Although formed for a more light-hearted purpose, BosNYan is still a threat on-pitch. Boasting a starting line that is arguably one of the top five in the country, beaters Jeon and Dillmann are among the best in the game. Jeon and Dillmann are masters of controlling the pace of a game from the beater position, with Jeon’s former New York University teammates Stanford Zhou, Leslie Hargett, and Dylan Meehan complementing Jeon with their ability to position themselves perfectly to throw opposing defenses off-balance. Out of Boston comes a majority of the team’s quaffle players, able to switch between finesse-passing and drive-heavy play based on the opportunities created by their beaters. Star keeper Tyler Trudeau is incredibly hard to take down offensively, and his defensive presence at the hoops heavily limits scoring opportunities for drive-heavy opponents. A chaser rotation of David Fox, Dom Bailey, Julia Baer, Carli Haggerty, Zach Gindes, and the recently unretired Jake Hines should induce matchup nightmares on their US Quidditch Cup 10 opponents.
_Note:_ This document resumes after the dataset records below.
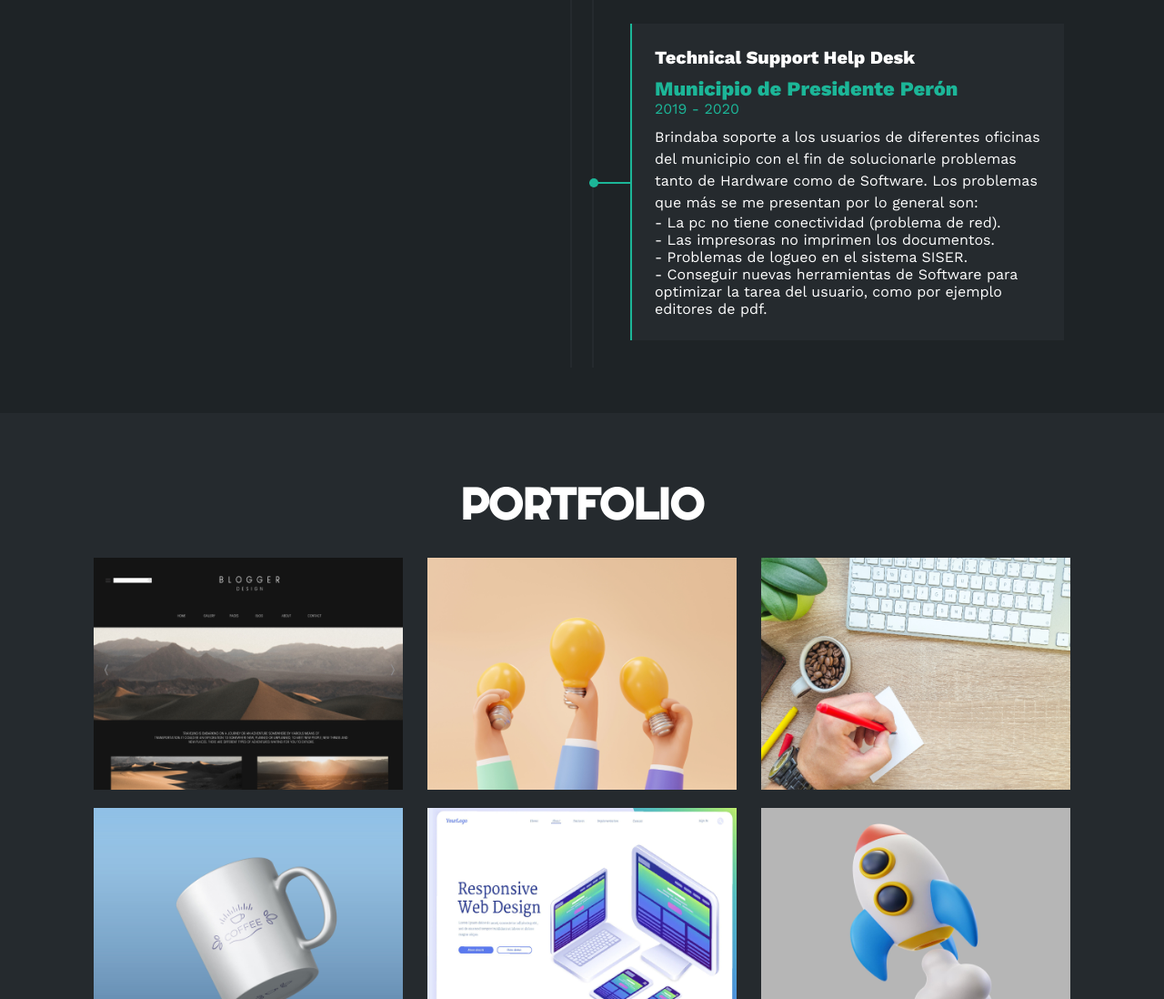
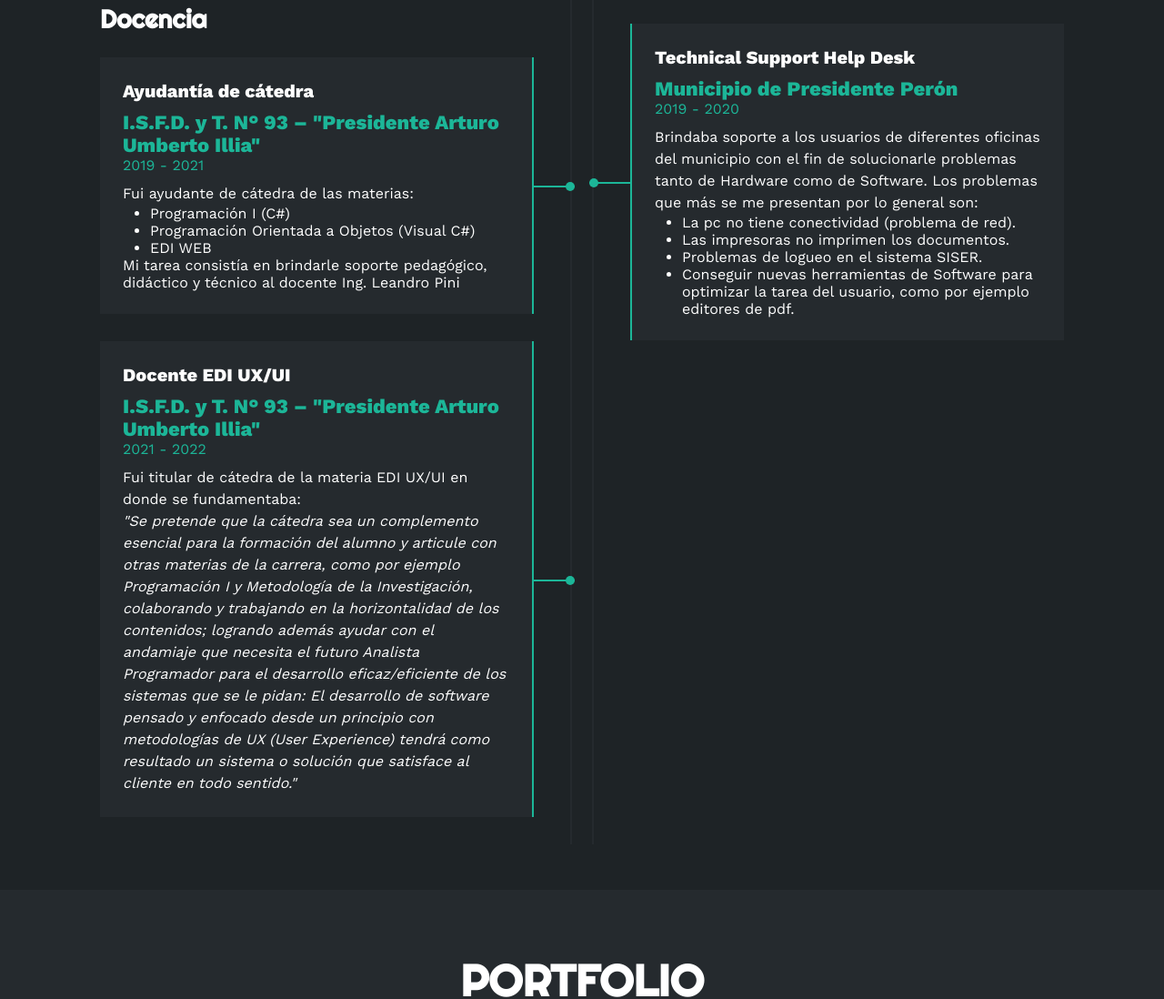
Before and after one commit to LeoSaracco/portfolio, a plain HTML site: page index.html in a window 1280 px wide. Shown: the part 3047-4145 px from the top of the page at 91% size. Drawn offline with nearby package versions, Linux system fonts and the light colour scheme.

Commit message:
Add files via upload

```diff
--- a/estilo.css
+++ b/estilo.css
@@ -220,7 +220,8 @@ html {
 }
 
 .btnCvDownload button {
-    text-decoration: none; color: white;
+    text-decoration: none;
+    color: white;
 }
 
 .sobremi button {
@@ -598,6 +599,10 @@ html {
     bottom: 4px;
 }
 
+.listaTareas {
+    margin-left: 30px;
+}
+
 /* SECCION PORTFOLIO */
 .portfolio {
     background-color: #252A2E;
--- a/index.html
+++ b/index.html
@@ -251,12 +251,60 @@
                             conectividad,
                             se amplían las aplicaciones y la investigación en Ciencia de Datos. Al ser transversal a
                             múltiples disciplinas, su campo profesional es deslocalizado y tiene una creciente demanda
-                            de formación, económico y científico a nivel nacional e internacional.</p>
+                            de formación científico a nivel nacional e internacional.</p>
                         <div class="conectori">
                             <div class="circuloi"></div>
                         </div>
                     </div>
-
+                    <h3>Docencia</h3>
+                    <div class="item izq">
+                        <h4>Ayudantía de cátedra</h4>
+                        <span class="casa">I.S.F.D. y T. N° 93 – "Presidente Arturo Umberto Illia"</span>
+                        <span class="fecha">2019 - 2021</span>
+                        <p>
+                            Fui ayudante de cátedra de las materias:
+                        <ul class="listaTareas">
+                            <li>Programación I (C#)</li>
+                            <li>Programación Orientada a Objetos (Visual C#)</li>
+                            <li>EDI WEB</li>
+                        </ul>
+                        Mi tarea consistía en brindarle soporte pedagógico, didáctico y técnico al docente Ing. Leandro
+                        Pini
+                        </p>
+                        <div class="conectori">
+                            <div class="circuloi"></div>
+                        </div>
+                    </div>
+                    <div class="item izq">
+                        <h4>Docente EDI UX/UI</h4>
+                        <span class="casa">I.S.F.D. y T. N° 93 – "Presidente Arturo Umberto Illia"</span>
+                        <span class="fecha">2021 - 2022</span>
+                        <p>
+                            Fui titular de cátedra de la materia EDI UX/UI en donde se fundamentaba:
+                            <br>
+                            <i>
+                                "Se pretende que la cátedra sea un complemento esencial para la formación del alumno y
+                                articule con
+                                otras materias de la carrera, como por ejemplo Programación I y Metodología de la
+                                Investigación,
+                                colaborando y trabajando en la horizontalidad de los contenidos; logrando además ayudar
+                                con
+                                el
+                                andamiaje que necesita el futuro Analista Programador para el desarrollo
+                                eficaz/eficiente de
+                                los
+                                sistemas que se le pidan: El desarrollo de software pensado y enfocado desde un
+                                principio
+                                con
+                                metodologías de UX (User Experience) tendrá como resultado un sistema o solución que
+                                satisface al
+                                cliente en todo sentido."
+                            </i>
+                        </p>
+                        <div class="conectori">
+                            <div class="circuloi"></div>
+                        </div>
+                    </div>
                 </div>
 
                 <div class="col derecha">
@@ -268,7 +316,7 @@
                         <p>Actualmente estoy desempeñando tareas de Arquitectura, SRE y desarrollo FullStack bajo
                             metodologías ágiles según equipo. Tengo a cargo 5 personas y suelo dar soporte en cuestiones
                             técnicas a cualquier equipo de la consultora. Dada una necesidad, suelo investigar
-                            autónomamente y luego doy capacitaciones si es necesario.</p>
+                            autónomamente y luego dar capacitaciones si es necesario.</p>
                         <div class="conectord">
                             <div class="circulod"></div>
                         </div>
@@ -292,20 +340,26 @@
                         <h4>Technical Support Help Desk</h4>
                         <span class="casa">Municipio de Presidente Perón</span>
                         <span class="fecha">2019 - 2020</span>
-                        <p>Brindaba soporte a los usuarios de diferentes oficinas del municipio con el fin de solucionarle problemas tanto de Hardware como de Software.
+                        <p>Brindaba soporte a los usuarios de diferentes oficinas del municipio con el fin de
+                            solucionarle problemas tanto de Hardware como de Software.
                             Los problemas que más se me presentan por lo general son:
-                            <ul class="li">- La pc no tiene conectividad (problema de red).</ul>
-                            <ul class="li">- Las impresoras no imprimen los documentos.</ul>
-                            <ul class="li">- Problemas de logueo en el sistema SISER.</ul>
-                            <ul class="li">- Conseguir nuevas herramientas de Software para optimizar la tarea del usuario, como por ejemplo editores de pdf.</p></ul>
+                        <ul class="listaTareas">
+                            <li>La pc no tiene conectividad (problema de red).</li>
+                            <li>Las impresoras no imprimen los documentos.</li>
+                            <li>Problemas de logueo en el sistema SISER.</li>
+                            <li>Conseguir nuevas herramientas de Software para optimizar la tarea del usuario,
+                                como por ejemplo editores de pdf.</li>
+                        </ul>
                         <div class="conectord">
                             <div class="circulod"></div>
                         </div>
                     </div>
+                    <!--TODO Hacer la parte de docencia / ayudante de cátedra-->
                 </div>
             </div>
         </div>
     </section>
+
 
     <!-- SECCION PORTFOLIO -->
     <section id="portfolio" class="portfolio">
```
BosNYan enters US Quidditch Cup 10 having lost only to Rochester United, Quidditch Club Boston, and Boston University Quidditch.  A pool play matchup with Bowling Green State University will be an indicator of whether BosNYan is ready to fully compete on the national stage, and a win will solidify the Bearsharks as a contender. The Bearsharks will likely bow out with a snitch-range loss to an eventual finalist; whether it is in the Round of 16 or semifinals is solely based on Day Two bracket placement and the momentum they are able to build during pool play.

District of Columbia Quidditch Club (DCQC)
By Mason Davis

Little introduction should be necessary for DCQC. Last year, it was the Mid-Atlantic Regional champs, and at US Quidditch Cup 9 the team made it to the Round of 16 before falling to Boise State. This year has not been quite as successful for DCQC despite returning much of that team, five of its eight new additions having played for MLQ’s Washington Admirals, and the much-talked-about addition of Team USA’s Bernardo Berges. The players of DCQC  find themselves overlooked due to a lack of dominant wins against top teams and an early exit from the Mid-Atlantic Regional Championship due to a poor Day One performance, which resulted in it facing Maryland Quidditch in the quarterfinals and losing on a snitch catch.

DCQC chaser Bernardo Berges at the Mid-Atlantic Regional Championship. | Photo Credit: Flax Photography

DCQC’s strength is its chasing game. Names such as Bernardo Berges, Erin Mallory, and Steve Minnich grace the team’s chaser lines. DCQC’s weakness may be its beater game, which, while filled with veterans such as Katryna Fernandez-Hicks, Diana Martin, and Robby May, generally lacks the athleticism and energy associated with elite teams; the exception is Zach Grigorian, whose hyper-aggressive beating style can be unpredictable and leave defending beaters uncoordinated. Of course, no analysis of DCQC would be complete without mention of Darren Creary. The 6’7” seeker will attend US Quidditch Cup 10 and is one of the best seekers in the on-pitch era. Last year, DCQC played five SWIM games at US Quidditch Cup 9, going 4-1, including a win over Texas Cavalry before eventually losing to Boise State in the Round of 16. With Creary on the roster, the only way to beat DCQC is by being out of range. The best way to do this is to lengthen the game. Twelve out of 35 of the team’s games have gone longer than 23 minutes, hence activating snitch handicap. Of those games, it is 8-4. However, against teams that have qualified for USQ 10, it is 1-4. Again, Creary could solve this, but if he does not due to an opponent’s dominant beater game or a tired seeker, history says DCQC is in trouble. DCQC will likely advance to bracket play and could win a game or two at that stage.

1 Trackback / Pingback

  1. US Quidditch Cup 10 Spectator’s Guide | Quidditch Post

Comments are closed.